Required work ->
Every line of the records below that holds the word "dimensions" should be copied out.

========

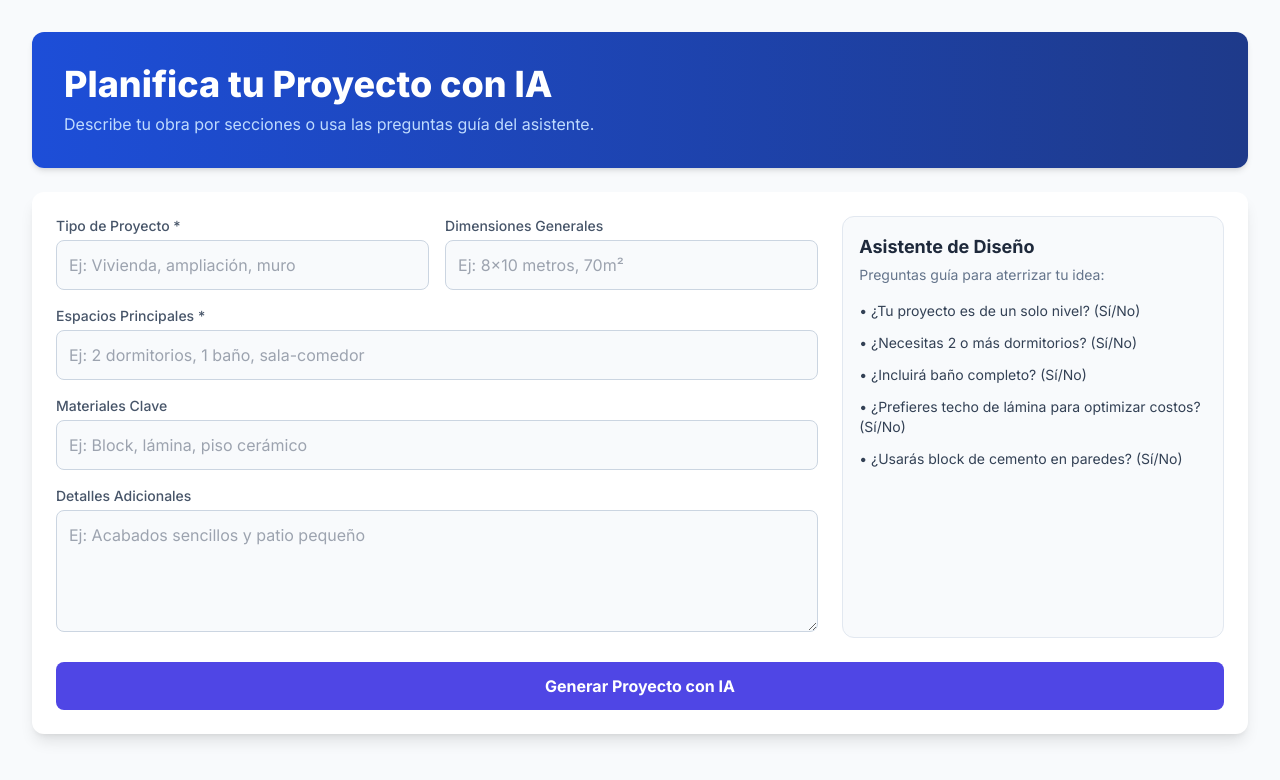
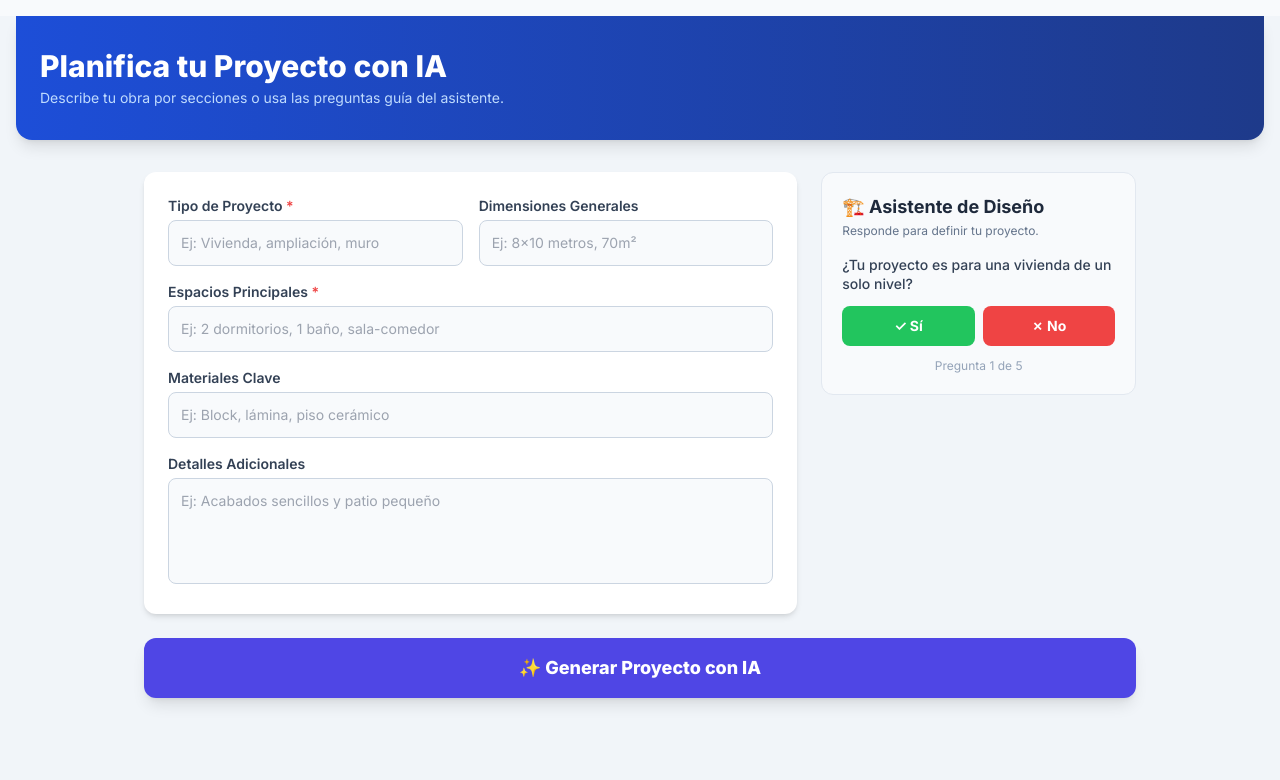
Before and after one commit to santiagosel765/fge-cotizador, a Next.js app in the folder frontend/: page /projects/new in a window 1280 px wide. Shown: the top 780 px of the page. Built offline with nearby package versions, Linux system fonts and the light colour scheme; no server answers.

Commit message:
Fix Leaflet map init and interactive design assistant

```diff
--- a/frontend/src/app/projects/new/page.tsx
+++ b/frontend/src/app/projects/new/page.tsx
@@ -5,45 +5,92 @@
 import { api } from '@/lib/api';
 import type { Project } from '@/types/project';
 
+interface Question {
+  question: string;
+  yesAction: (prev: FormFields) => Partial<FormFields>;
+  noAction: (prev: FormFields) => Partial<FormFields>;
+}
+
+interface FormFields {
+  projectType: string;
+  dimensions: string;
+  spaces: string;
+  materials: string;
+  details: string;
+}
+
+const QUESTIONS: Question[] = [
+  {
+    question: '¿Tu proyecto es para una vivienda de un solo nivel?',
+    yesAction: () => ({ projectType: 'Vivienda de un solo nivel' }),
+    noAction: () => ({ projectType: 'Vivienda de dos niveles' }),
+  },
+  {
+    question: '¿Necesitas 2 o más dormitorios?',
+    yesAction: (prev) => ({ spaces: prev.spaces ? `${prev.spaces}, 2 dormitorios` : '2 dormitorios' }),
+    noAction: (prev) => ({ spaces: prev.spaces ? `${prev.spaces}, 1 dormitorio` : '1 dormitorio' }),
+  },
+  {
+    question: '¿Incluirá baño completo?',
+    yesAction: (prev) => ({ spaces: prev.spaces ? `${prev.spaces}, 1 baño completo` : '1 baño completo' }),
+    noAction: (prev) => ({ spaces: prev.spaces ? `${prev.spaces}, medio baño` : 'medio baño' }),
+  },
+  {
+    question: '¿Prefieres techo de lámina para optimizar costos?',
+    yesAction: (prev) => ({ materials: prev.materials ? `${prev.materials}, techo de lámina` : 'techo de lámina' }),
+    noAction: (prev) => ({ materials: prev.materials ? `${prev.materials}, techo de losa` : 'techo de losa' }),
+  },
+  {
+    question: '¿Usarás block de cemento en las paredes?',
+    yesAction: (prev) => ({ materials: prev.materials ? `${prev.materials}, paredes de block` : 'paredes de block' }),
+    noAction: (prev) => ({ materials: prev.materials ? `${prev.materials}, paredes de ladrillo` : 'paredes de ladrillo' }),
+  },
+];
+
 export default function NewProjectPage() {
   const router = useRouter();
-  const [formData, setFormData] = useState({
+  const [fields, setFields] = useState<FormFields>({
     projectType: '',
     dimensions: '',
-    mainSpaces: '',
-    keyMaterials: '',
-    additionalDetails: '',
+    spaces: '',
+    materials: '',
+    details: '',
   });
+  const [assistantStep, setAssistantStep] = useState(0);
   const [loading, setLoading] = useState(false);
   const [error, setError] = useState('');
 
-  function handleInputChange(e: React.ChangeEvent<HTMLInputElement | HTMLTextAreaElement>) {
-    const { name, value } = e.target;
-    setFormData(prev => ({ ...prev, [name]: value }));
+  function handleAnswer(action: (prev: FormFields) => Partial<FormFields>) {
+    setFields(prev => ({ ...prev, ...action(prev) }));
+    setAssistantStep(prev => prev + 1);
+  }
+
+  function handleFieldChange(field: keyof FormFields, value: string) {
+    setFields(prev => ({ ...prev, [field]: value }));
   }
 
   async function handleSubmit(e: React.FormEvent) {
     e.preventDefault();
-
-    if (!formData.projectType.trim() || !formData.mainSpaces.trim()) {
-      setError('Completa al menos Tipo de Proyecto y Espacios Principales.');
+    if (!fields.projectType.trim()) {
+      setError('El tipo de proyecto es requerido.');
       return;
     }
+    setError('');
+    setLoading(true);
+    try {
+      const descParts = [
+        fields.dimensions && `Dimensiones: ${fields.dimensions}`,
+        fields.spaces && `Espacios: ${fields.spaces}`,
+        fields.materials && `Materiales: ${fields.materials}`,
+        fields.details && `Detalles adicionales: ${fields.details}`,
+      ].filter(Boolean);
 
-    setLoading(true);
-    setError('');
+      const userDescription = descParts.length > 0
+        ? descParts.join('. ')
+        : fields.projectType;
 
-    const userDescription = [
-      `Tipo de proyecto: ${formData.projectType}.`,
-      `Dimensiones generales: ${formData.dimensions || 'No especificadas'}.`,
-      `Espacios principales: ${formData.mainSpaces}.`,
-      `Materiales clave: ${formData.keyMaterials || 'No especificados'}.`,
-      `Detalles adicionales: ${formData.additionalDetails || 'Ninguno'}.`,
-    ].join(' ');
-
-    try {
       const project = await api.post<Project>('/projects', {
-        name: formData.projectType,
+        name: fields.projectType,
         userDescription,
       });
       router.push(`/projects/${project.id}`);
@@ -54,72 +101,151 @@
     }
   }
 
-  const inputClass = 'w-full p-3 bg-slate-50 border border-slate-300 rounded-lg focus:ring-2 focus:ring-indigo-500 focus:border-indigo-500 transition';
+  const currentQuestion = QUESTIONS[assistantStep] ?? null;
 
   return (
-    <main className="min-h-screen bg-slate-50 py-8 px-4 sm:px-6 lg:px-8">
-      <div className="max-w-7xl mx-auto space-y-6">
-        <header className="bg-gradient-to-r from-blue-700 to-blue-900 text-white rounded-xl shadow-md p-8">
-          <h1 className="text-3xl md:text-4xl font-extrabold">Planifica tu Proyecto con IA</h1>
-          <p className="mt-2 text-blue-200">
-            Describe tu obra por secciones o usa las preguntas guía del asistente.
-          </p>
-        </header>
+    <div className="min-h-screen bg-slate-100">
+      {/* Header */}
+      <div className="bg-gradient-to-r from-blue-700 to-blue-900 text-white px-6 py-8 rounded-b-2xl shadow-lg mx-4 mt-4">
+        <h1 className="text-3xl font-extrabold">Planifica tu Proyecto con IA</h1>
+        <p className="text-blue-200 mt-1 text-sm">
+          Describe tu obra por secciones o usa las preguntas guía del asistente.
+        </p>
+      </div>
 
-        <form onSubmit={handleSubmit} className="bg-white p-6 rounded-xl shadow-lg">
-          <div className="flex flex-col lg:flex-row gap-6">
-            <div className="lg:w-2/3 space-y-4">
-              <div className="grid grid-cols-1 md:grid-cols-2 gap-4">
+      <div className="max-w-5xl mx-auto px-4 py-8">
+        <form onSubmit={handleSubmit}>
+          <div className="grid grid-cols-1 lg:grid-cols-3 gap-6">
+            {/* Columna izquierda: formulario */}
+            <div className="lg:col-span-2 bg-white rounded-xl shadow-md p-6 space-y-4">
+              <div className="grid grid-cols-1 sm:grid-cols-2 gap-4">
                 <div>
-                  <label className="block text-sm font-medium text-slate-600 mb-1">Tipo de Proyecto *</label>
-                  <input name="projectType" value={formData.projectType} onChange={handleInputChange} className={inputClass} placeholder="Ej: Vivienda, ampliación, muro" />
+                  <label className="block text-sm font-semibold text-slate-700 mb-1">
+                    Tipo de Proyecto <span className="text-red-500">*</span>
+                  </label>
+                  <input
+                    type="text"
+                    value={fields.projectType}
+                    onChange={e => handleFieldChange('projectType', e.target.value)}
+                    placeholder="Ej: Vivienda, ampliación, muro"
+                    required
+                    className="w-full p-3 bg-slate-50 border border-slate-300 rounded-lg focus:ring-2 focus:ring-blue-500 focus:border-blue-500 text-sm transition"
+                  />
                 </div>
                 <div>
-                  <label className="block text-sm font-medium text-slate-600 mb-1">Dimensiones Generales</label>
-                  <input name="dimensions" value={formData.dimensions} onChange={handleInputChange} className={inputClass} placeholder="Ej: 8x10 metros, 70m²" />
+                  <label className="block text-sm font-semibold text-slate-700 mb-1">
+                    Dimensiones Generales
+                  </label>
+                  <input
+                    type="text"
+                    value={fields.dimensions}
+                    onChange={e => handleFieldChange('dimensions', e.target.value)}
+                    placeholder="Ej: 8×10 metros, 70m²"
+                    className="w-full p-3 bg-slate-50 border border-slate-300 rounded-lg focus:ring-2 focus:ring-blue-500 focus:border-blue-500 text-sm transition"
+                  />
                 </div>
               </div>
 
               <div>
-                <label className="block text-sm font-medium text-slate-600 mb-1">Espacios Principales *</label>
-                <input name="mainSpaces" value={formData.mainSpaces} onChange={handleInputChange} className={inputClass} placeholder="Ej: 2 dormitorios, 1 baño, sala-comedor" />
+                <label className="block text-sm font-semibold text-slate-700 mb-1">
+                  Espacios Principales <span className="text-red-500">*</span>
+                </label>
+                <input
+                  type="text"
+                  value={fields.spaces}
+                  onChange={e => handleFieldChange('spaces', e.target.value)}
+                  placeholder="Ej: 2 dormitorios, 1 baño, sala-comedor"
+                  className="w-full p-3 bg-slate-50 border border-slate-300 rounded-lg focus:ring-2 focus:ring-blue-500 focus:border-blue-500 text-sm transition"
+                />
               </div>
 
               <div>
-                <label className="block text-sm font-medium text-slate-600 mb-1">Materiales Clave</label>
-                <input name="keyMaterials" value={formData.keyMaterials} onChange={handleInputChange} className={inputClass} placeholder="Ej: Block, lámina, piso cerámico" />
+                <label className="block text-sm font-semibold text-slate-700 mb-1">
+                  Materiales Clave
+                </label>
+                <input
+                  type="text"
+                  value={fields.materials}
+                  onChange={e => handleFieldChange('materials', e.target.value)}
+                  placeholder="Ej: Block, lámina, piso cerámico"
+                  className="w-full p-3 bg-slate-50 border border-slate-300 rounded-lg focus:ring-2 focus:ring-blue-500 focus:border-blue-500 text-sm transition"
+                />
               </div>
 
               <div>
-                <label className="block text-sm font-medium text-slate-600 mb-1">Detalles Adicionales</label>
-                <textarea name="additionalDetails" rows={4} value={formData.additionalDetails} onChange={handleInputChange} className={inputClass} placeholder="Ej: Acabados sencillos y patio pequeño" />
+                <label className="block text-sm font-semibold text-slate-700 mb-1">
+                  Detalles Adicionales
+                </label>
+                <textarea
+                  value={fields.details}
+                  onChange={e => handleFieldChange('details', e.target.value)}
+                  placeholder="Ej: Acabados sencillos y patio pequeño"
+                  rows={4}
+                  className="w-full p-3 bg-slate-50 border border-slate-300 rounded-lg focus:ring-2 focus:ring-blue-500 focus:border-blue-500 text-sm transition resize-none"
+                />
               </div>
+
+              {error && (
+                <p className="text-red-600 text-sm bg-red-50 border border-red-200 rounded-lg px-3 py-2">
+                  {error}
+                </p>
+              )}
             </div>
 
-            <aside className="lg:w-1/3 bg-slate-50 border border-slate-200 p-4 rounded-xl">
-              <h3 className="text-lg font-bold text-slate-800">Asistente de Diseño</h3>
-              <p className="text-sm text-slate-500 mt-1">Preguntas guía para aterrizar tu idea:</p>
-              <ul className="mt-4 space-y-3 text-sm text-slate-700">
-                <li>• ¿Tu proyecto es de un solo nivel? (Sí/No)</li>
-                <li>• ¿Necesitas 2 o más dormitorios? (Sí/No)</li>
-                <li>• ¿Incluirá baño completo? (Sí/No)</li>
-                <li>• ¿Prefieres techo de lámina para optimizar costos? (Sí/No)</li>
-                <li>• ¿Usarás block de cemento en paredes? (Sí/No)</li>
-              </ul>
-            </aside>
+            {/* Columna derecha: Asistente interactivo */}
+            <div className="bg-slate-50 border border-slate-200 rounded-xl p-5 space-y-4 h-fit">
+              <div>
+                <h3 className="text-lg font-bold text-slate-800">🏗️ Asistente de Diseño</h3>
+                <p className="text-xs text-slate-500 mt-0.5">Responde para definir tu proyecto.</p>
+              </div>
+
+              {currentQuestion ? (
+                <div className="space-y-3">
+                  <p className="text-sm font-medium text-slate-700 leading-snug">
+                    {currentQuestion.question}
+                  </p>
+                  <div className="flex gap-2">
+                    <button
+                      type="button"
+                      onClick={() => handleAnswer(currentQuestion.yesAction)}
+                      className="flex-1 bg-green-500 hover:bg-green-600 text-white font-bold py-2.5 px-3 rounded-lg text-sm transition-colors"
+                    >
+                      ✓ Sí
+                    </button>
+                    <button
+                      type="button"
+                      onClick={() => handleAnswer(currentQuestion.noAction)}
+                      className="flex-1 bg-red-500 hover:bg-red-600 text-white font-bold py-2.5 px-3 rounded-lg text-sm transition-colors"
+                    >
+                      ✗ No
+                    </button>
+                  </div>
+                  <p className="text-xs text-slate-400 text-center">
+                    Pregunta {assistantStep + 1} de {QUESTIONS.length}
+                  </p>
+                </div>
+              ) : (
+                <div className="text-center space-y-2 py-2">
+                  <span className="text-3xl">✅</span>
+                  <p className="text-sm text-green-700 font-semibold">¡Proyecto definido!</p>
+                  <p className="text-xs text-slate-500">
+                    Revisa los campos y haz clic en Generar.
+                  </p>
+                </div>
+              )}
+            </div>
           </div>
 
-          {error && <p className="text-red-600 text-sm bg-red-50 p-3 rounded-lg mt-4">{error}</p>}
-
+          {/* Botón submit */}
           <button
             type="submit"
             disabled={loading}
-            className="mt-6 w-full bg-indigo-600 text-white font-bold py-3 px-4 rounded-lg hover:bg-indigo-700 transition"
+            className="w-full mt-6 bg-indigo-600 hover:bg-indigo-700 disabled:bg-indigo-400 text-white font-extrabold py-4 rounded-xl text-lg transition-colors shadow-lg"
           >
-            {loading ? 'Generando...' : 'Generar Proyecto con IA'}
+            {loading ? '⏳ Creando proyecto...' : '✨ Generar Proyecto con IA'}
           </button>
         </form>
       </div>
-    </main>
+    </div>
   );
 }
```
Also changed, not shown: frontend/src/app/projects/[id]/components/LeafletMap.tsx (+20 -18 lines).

========

Answer area ->
+  dimensions: string;
     dimensions: '',
+        fields.dimensions && `Dimensiones: ${fields.dimensions}`,
-      `Dimensiones generales: ${formData.dimensions || 'No especificadas'}.`,
-                  <input name="dimensions" value={formData.dimensions} onChange={handleInputChange} className={inputClass} placeholder="Ej: 8x10 metros, 70m²" />
+                    value={fields.dimensions}
+                    onChange={e => handleFieldChange('dimensions', e.target.value)}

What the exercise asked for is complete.